A Slanted Spinning-Wing Decoy Argument
Spinning-wing duck decoys like the Mojo Mallard have been a topic of much debate for about a decade now. First...
Spinning-wing duck decoys like the Mojo Mallard have been a topic of much debate for about a decade now.
First hailed at the silver bullet for educated ducks (and death on uneducated ones), then made illegal (because they were too effective) in many states, only to be made legal and illegal again and again.
I understand both sides of that argument. They can be very effective at giving incoming waterfowl the confidence to land because they add motion and realism to your spread. Is it an unfair advantage? Maybe.
But I’ve also heard many guides say that because they’re used so much, that birds have become educated to them and, especially in the late season, will cause just as many birds to flare as to drop in.
Here’s what I don’t get. In my home state of Washington, battery-operated equipment is forbidden. No Mojo Mallard. But, those operated with a jerk string or that spin in the wind are perfectly fine.
Maybe I’m missing something, but what’s the difference if the battery is causing the wings to spin or if I’m pulling a string and accomplishing the same thing?

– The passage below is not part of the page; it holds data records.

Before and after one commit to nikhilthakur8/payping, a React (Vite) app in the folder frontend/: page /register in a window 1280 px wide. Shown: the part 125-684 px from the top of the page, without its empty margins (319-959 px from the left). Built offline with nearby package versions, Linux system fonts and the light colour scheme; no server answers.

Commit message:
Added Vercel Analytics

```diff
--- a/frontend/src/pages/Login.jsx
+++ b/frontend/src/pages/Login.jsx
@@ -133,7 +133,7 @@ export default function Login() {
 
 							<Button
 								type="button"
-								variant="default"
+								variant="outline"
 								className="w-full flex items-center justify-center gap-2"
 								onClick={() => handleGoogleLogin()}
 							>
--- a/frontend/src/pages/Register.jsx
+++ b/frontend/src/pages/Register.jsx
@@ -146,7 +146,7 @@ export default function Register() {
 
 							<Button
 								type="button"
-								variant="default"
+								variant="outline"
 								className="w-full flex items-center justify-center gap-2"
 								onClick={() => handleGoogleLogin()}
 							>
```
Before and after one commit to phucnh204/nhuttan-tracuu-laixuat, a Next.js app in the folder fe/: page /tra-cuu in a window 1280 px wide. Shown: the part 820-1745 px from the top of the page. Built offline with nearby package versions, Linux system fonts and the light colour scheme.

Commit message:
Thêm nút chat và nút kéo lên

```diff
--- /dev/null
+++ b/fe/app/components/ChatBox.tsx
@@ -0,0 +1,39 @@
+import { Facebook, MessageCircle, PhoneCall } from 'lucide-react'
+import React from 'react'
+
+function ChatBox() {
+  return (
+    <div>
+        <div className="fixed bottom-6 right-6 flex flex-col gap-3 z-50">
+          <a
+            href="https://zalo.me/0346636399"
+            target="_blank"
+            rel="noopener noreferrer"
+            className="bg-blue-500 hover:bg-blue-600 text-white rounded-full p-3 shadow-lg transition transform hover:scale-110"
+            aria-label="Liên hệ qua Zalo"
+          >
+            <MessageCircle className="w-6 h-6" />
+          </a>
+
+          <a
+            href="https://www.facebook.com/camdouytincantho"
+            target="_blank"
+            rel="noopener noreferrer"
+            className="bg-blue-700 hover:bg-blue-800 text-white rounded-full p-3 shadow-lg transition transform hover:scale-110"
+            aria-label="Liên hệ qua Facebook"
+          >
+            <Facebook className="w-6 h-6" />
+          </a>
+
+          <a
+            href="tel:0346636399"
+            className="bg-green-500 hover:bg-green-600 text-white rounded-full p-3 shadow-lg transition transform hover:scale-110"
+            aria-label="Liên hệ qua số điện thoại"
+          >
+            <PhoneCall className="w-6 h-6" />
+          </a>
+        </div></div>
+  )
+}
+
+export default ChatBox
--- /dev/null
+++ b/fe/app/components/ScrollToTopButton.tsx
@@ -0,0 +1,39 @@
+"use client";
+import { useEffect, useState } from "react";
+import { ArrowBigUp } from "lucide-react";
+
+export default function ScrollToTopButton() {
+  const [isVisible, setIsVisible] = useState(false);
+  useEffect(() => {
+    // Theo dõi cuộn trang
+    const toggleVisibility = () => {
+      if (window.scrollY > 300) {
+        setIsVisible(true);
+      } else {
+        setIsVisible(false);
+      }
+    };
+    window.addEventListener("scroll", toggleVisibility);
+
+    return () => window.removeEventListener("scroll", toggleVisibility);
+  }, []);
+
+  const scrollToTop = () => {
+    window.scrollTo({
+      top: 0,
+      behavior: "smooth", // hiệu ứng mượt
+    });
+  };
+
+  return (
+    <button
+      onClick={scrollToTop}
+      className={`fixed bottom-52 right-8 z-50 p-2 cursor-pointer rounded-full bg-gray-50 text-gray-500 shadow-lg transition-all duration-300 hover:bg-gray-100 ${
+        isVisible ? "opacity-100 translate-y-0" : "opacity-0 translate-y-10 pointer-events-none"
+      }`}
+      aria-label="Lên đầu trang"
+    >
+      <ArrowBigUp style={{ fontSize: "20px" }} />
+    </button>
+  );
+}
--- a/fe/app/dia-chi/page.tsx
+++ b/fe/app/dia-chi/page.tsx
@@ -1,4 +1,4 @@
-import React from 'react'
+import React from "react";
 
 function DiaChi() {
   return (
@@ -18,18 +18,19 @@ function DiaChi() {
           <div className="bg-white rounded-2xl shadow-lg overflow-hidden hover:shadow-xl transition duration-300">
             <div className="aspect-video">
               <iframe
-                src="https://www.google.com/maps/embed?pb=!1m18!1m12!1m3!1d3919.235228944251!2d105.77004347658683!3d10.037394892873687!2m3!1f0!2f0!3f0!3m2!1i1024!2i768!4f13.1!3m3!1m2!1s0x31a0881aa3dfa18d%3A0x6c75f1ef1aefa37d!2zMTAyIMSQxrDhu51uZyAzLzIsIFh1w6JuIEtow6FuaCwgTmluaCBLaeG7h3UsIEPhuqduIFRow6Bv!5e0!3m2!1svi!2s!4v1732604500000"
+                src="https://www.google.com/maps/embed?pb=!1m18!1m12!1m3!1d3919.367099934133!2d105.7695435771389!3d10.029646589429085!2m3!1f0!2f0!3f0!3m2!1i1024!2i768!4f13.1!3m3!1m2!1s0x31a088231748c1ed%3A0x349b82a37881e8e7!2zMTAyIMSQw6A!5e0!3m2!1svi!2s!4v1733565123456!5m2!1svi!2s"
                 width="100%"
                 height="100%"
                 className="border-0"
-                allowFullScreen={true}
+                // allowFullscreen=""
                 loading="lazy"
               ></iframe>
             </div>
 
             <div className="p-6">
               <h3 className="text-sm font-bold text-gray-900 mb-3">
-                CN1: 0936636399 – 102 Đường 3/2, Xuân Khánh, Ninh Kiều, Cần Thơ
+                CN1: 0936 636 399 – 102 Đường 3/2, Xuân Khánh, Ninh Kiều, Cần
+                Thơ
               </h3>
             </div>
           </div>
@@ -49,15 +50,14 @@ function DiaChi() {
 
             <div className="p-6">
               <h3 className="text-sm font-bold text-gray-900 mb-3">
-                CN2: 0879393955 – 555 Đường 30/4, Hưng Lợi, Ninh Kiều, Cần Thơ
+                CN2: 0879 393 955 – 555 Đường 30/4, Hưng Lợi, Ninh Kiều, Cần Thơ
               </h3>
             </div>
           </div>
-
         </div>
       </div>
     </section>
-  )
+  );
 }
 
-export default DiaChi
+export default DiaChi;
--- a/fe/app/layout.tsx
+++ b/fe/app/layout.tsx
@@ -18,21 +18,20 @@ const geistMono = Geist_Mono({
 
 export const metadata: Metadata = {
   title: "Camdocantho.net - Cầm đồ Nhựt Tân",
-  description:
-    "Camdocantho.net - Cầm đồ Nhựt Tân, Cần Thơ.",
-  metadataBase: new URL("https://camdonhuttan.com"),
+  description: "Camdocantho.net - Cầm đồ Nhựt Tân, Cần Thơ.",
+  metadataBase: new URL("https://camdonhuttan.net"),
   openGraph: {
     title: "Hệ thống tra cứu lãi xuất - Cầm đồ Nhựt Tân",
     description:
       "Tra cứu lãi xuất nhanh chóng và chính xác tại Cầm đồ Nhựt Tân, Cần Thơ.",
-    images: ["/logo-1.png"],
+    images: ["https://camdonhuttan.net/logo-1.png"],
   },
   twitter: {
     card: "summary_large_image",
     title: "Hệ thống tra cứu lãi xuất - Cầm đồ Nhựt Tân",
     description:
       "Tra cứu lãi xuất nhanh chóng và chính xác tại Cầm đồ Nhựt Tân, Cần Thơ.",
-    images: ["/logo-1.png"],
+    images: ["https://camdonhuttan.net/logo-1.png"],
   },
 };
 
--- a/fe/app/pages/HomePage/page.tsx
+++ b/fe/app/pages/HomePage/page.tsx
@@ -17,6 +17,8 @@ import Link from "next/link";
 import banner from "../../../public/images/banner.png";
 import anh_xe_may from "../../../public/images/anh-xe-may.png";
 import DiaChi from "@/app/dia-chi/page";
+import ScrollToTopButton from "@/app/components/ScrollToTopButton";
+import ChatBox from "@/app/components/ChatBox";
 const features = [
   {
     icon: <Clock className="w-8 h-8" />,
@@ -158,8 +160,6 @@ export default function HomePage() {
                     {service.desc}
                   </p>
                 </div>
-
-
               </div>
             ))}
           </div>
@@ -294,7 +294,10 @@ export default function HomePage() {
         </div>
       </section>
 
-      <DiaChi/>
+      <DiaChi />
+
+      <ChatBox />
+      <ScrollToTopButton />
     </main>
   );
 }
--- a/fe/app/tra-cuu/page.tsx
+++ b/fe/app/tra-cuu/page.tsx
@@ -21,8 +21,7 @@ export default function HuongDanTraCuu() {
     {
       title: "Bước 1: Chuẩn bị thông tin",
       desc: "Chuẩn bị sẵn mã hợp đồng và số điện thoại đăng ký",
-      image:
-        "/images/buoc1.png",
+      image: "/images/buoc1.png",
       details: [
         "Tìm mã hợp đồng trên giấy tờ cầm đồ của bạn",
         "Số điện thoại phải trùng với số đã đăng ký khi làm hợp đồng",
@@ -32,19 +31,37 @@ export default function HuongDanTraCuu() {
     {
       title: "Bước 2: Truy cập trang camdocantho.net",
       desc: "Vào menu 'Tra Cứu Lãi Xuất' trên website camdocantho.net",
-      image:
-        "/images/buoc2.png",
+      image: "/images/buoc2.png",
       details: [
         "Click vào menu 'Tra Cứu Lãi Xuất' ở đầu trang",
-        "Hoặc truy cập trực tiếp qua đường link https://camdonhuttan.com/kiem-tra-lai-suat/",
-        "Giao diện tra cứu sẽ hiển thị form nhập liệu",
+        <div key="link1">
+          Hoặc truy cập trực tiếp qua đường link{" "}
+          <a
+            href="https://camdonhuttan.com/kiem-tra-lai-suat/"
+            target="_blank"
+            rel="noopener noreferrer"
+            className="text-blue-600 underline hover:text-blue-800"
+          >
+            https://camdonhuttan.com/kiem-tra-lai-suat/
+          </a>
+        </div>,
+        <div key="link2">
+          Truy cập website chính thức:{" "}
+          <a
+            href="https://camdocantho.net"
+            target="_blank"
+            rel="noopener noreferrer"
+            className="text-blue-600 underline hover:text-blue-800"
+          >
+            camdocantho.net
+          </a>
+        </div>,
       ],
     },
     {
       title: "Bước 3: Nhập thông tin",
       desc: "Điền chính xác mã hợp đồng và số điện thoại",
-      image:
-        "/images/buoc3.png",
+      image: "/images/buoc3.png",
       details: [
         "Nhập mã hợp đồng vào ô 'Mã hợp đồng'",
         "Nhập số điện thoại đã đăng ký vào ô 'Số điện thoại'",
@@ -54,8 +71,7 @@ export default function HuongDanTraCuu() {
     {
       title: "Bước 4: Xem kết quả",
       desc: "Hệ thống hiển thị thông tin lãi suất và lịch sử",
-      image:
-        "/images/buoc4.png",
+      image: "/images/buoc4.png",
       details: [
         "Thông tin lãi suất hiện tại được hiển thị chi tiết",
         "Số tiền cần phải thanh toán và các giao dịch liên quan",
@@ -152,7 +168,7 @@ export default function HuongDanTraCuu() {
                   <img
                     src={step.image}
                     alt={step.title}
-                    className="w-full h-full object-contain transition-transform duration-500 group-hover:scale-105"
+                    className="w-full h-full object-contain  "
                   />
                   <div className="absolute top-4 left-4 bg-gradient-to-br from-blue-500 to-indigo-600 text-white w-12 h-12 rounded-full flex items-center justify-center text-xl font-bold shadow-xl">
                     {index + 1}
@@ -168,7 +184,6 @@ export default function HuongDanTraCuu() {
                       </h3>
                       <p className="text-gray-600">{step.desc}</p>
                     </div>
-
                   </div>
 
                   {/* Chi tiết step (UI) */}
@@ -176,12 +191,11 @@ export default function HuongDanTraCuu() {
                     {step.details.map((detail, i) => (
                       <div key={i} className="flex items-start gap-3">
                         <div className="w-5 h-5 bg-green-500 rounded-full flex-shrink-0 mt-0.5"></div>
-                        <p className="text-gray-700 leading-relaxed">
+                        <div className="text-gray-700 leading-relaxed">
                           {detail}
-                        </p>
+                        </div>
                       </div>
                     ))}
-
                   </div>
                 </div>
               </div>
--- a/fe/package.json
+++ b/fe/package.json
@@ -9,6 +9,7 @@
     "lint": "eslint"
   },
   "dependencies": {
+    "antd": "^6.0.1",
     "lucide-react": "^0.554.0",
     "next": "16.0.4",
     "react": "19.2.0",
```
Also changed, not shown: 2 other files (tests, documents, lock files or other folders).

Furthermore, daily limits are set on available resources, season dates, numbers of hunters and a plethora of other info. If I’m allowed to take a limit, what does it matter if I use a battery-operated spinning-wing decoy or one that spins due to the wind? A limit is a limit. Right?